By Jillian McWhirter:
This is not a scary story for Halloween. This is about having siblings, all sisters—and not just one or two, but three of them. Including me, four girls under one roof. Sure, there are studies about the position into which you are born, but I’m just going to talk as the "third born," me.
Let’s start with when my parents brought my baby sister, Amy, home from the hospital. I never had the chance to meet Amy when she first came home because I was sent to live with my grandparents. I was five years old, and to this day I remember looking out the window of my grandparents' home with a little tear running down my cheek and thinking, Why me? Why did they ship me away? Do they like a baby better? Did I grow up too fast? Little did I know it was because I had a cold and they didn’t want the baby to get sick. Side note: please, parents, explain to your children why your child may have to stay with someone else when a new baby comes home . . . and explain it again when they are old enough to actually understand it.

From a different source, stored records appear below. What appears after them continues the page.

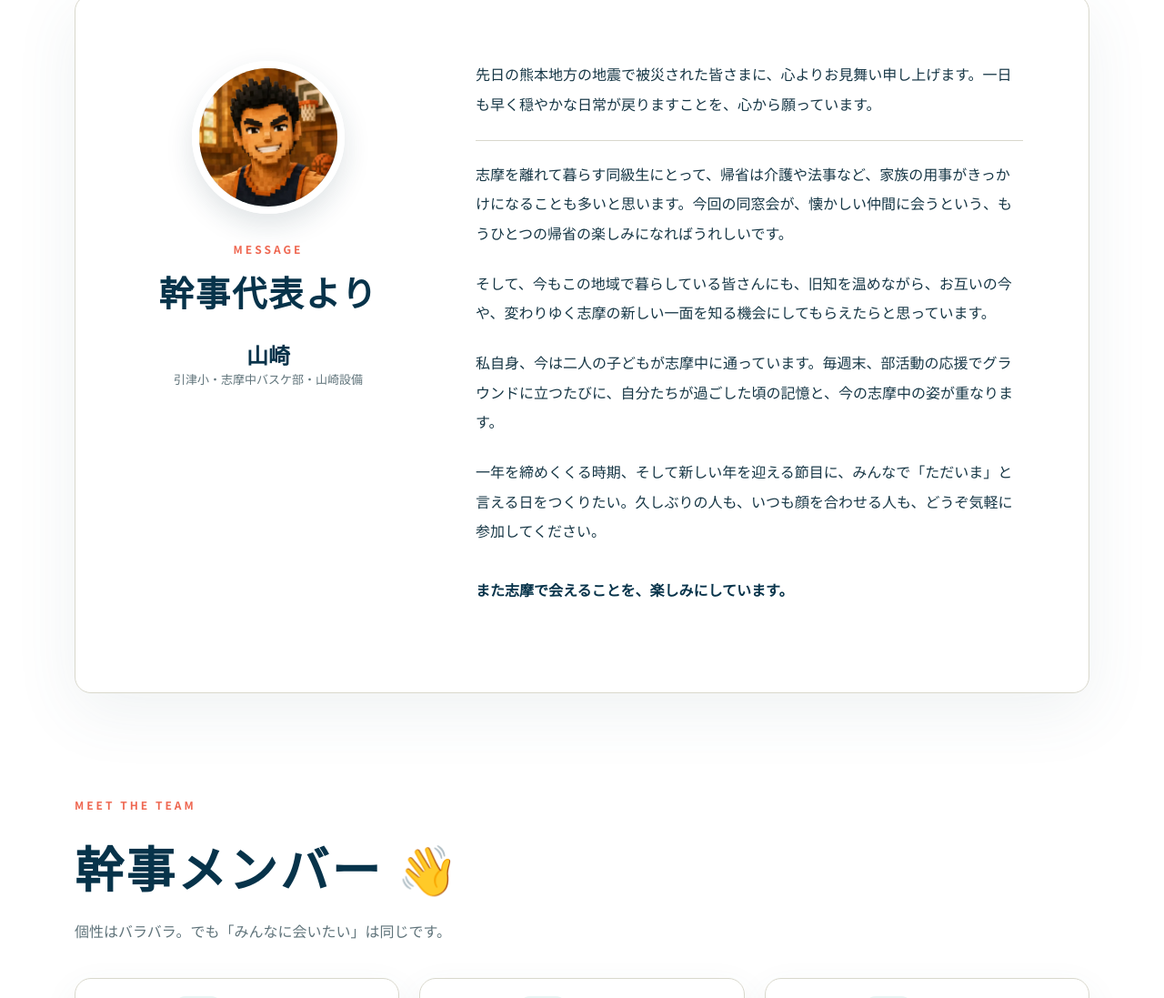
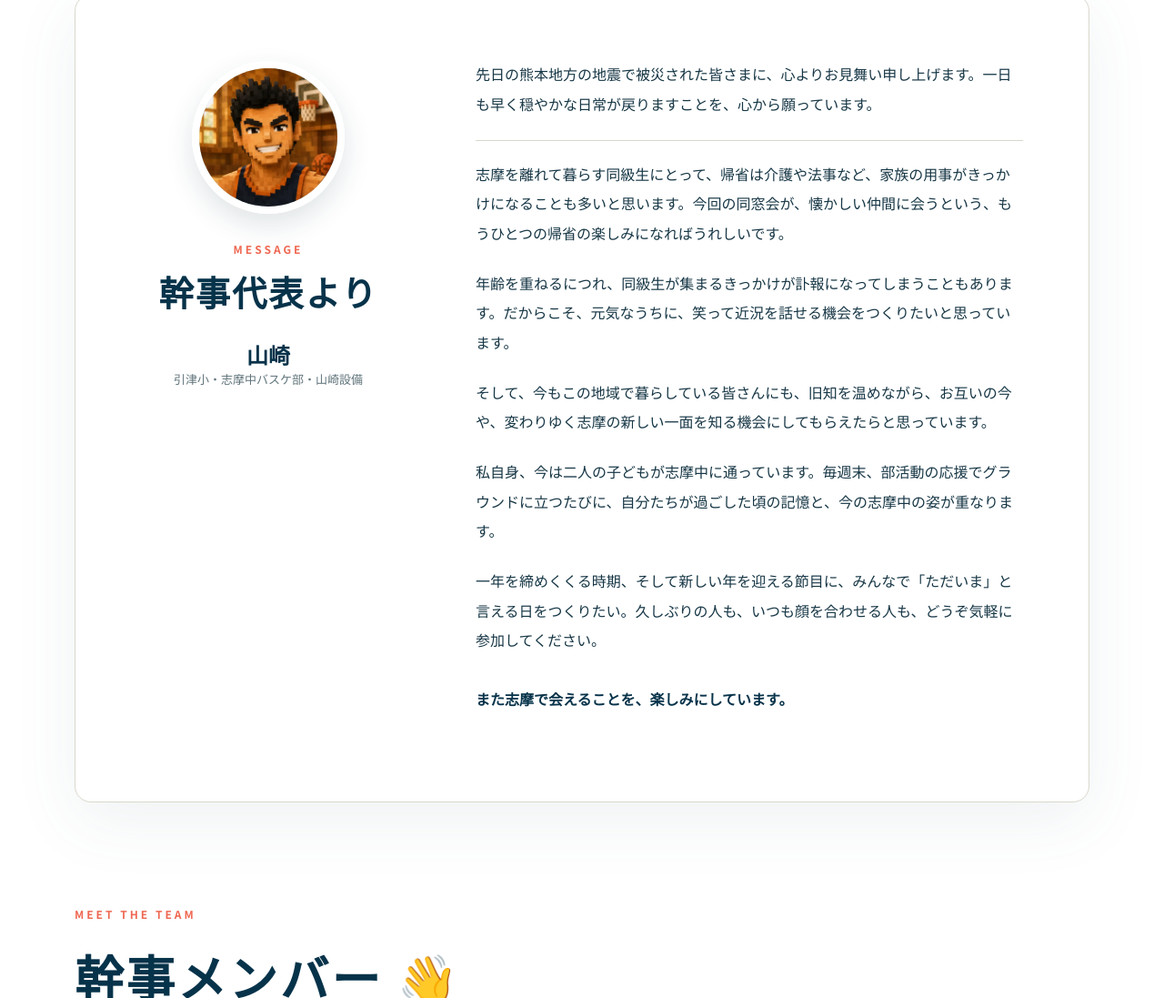
Before and after one commit to agile-drummer/shima-reunion-demo, a plain HTML site: page index.html in a window 1280 px wide. Shown: the part 4397-5494 px from the top of the page at 91% size. Drawn offline with Linux system fonts and the light colour scheme; a web font is replaced by a local one.

Commit message:
Add positive reunion motivation to organizer greeting

```diff
--- a/index.html
+++ b/index.html
@@ -153,6 +153,7 @@
         <div class="organizer-copy">
           <p>先日の熊本地方の地震で被災された皆さまに、心よりお見舞い申し上げます。一日も早く穏やかな日常が戻りますことを、心から願っています。</p>
           <p>志摩を離れて暮らす同級生にとって、帰省は介護や法事など、家族の用事がきっかけになることも多いと思います。今回の同窓会が、懐かしい仲間に会うという、もうひとつの帰省の楽しみになればうれしいです。</p>
+          <p>年齢を重ねるにつれ、同級生が集まるきっかけが訃報になってしまうこともあります。だからこそ、元気なうちに、笑って近況を話せる機会をつくりたいと思っています。</p>
           <p>そして、今もこの地域で暮らしている皆さんにも、旧知を温めながら、お互いの今や、変わりゆく志摩の新しい一面を知る機会にしてもらえたらと思っています。</p>
           <p>私自身、今は二人の子どもが志摩中に通っています。毎週末、部活動の応援でグラウンドに立つたびに、自分たちが過ごした頃の記憶と、今の志摩中の姿が重なります。</p>
           <p>一年を締めくくる時期、そして新しい年を迎える節目に、みんなで「ただいま」と言える日をつくりたい。久しぶりの人も、いつも顔を合わせる人も、どうぞ気軽に参加してください。</p>
```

When I was allowed back home, Amy was in my room! What was that about? My big sisters had their own rooms, so why me, the third child, the one no one really thinks about? I had my own room for five years, but how easily one's status can change.
Flash-forward, we’ve grown up some, and we’ve gotten along for the most part. But don’t dare wake my big sister, Lyn, from a nap. Out of all of us, Lyn was the most petite, but she was also the toughest, and you did not want to get on her bad side. If you did, she would track you down and throw a few good punches at you. Boys are not the only ones who get rough. Then there’s Nan, the second, the biggest heart you could ever imagine. Always there to help out, always there to keep me away from her friends. I was just a little too young to hang with them, and Nan would tell me to go play with Amy. “But Amy only wants to play with dolls, and I don’t like dolls!” I would yell and stomp my feet. But Nan never gave in and kept me away from the older kids. Little did I know she was protecting me.
One fond memory that has always stayed with me was the time Lyn and Nan decided they were going to brand me with a hot fire poker. It was a cold day in the South, and a fire was roaring in the fireplace. Lyn took the poker and let it sit in the fire, making it beet red. Then she instructed Nan to hold me down so that she could brand me like a cow. I was fighting so hard to get away, but Nan was strong. So I yelled, I yelled as loud as I could, and Momma came running in! Talking about being saved.
How our mother raised four girls and worked full time with none of us getting branded is beyond me.
After that, I thought playing with dolls and Amy could be a good idea.
At Christmastime, we would turn on the stereo player and play "Sleigh Ride." Nan, Amy, and I would be the horses, and Lyn would swing the pretend whip and we would dance around. There was the yearly trip when Momma would take us shopping for our Easter dresses. It was one of the few times Momma could get a dress and hat on me, so she took advantage of the holiday.
It was a house of girls, and I can still hear Daddy saying, “Even the dog’s a girl.”
Well, years have passed, and we are all grown up and have families and lives of our own, but I wouldn’t trade one day growing up with my sisters for anything! And I know Lyn will still beat up anyone who tried to hurt us. Nan will always lend an ear when we need to talk, and Amy will always be there to hang with and laugh with—and me, well, I’d do anything for my sisters, anything at all.
Raised in Mississippi, Jillian McWhirter moved to Paris and New York to pursue modeling before moving to Los Angeles to start her film and television career. She has written numerous feature film scripts and has published over thirty educational books that are used by health and safety organizations all over the United States.
Read Elizabeth Gracen's interview with Jillian McWhirter here.